Some additional ideas:

Stricken: A serious penalty to a single class of saving throws (like -4 to Fort, Ref, or Will saves).

Tongue-Tied: For all Charisma-based skills, roll twice and take the worst result each time.

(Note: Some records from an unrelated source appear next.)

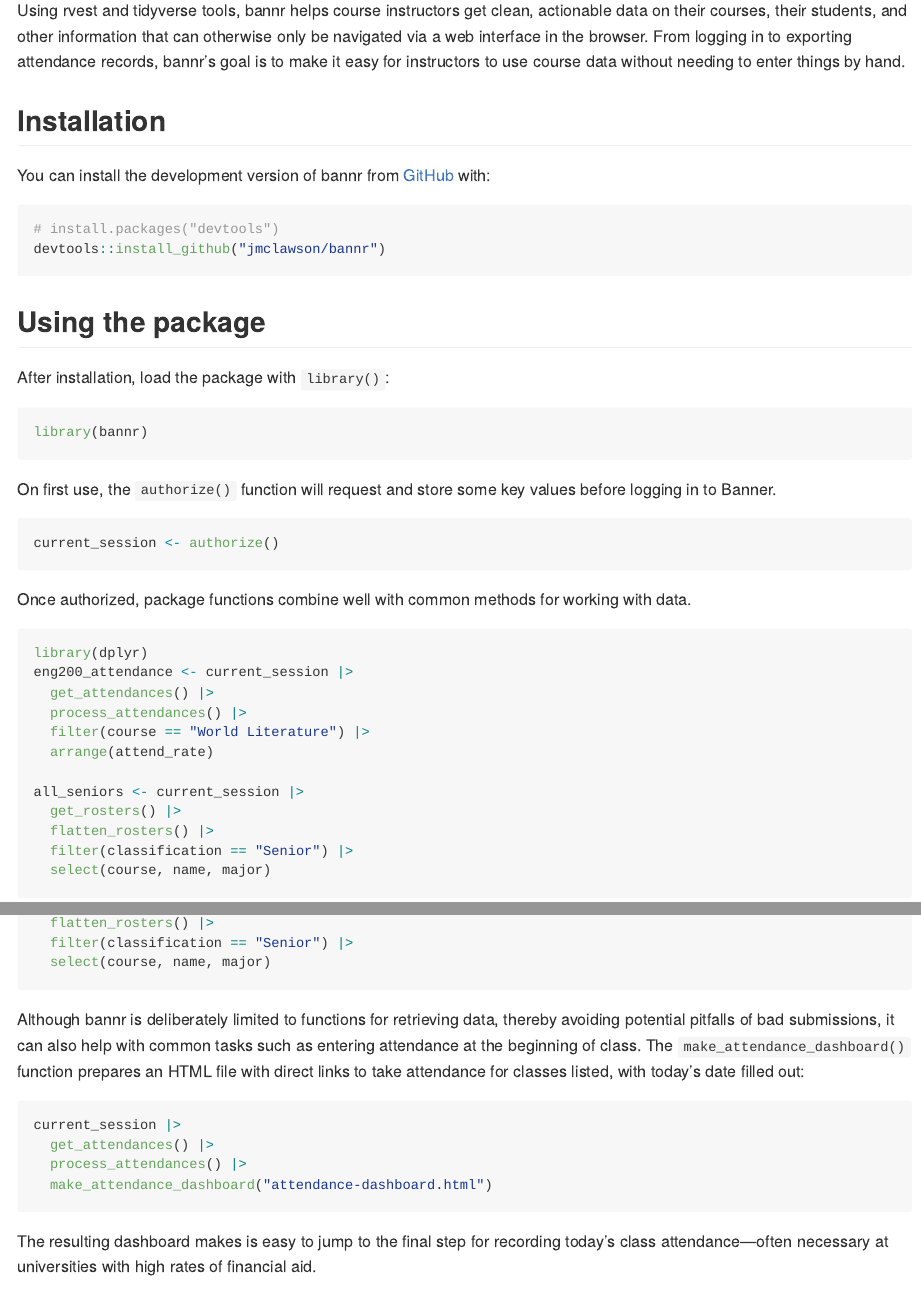
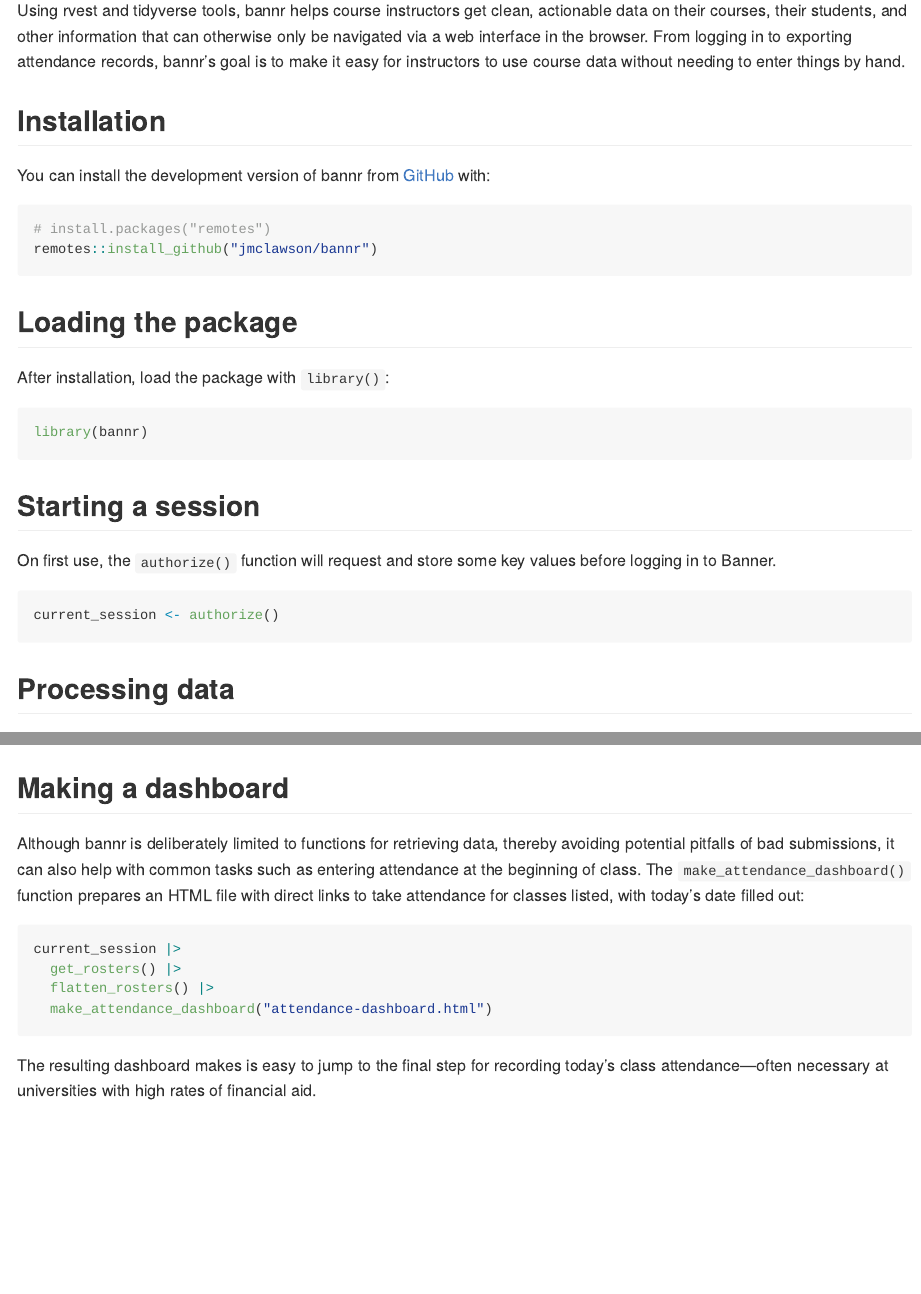
Before and after one commit to jmclawson/bannr, an R Markdown document (README.Rmd): the page in a window 1100 px wide, from 110 px down, and a second part further down, joined at a grey line. The pictures show the output file README.md that the author committed with the source, drawn offline in the style of GitHub.

Commit message:
add sections to Readme

````diff
--- a/README.Rmd
+++ b/README.Rmd
@@ -25,11 +25,11 @@ Using rvest and tidyverse tools, bannr helps course instructors get clean, actio
 You can install the development version of bannr from [GitHub](https://github.com/) with:
 
 ``` r
-# install.packages("devtools")
-devtools::install_github("jmclawson/bannr")
+# install.packages("remotes")
+remotes::install_github("jmclawson/bannr")
 ```
 
-## Using the package
+## Loading the package
 
 After installation, load the package with `library()`:
 
@@ -37,11 +37,15 @@ After installation, load the package with `library()`:
 library(bannr)
 ```
 
+## Starting a session
+
 On first use, the `authorize()` function will request and store some key values before logging in to Banner.
 
 ```{r example2, eval=FALSE, include=TRUE}
 current_session <- authorize()
 ```
+
+## Processing data
 
 Once authorized, package functions combine well with common methods for working with data.
 
@@ -60,12 +64,14 @@ all_seniors <- current_session |>
   select(course, name, major)
 ```
 
+## Making a dashboard
+
 Although bannr is deliberately limited to functions for retrieving data, thereby avoiding potential pitfalls of bad submissions, it can also help with common tasks such as entering attendance at the beginning of class. The `make_attendance_dashboard()` function prepares an HTML file with direct links to take attendance for classes listed, with today's date filled out:
 
 ```{r example4, eval=FALSE, include=TRUE}
 current_session |>
-  get_attendances() |>
-  process_attendances() |>
+  get_rosters() |>
+  flatten_rosters() |>
   make_attendance_dashboard("attendance-dashboard.html")
 ```
 
````
Also changed, not shown: README.md.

Thick-fingered: Drawing any item or weapon (other than ammunition, perhaps) requires at least a full-round action.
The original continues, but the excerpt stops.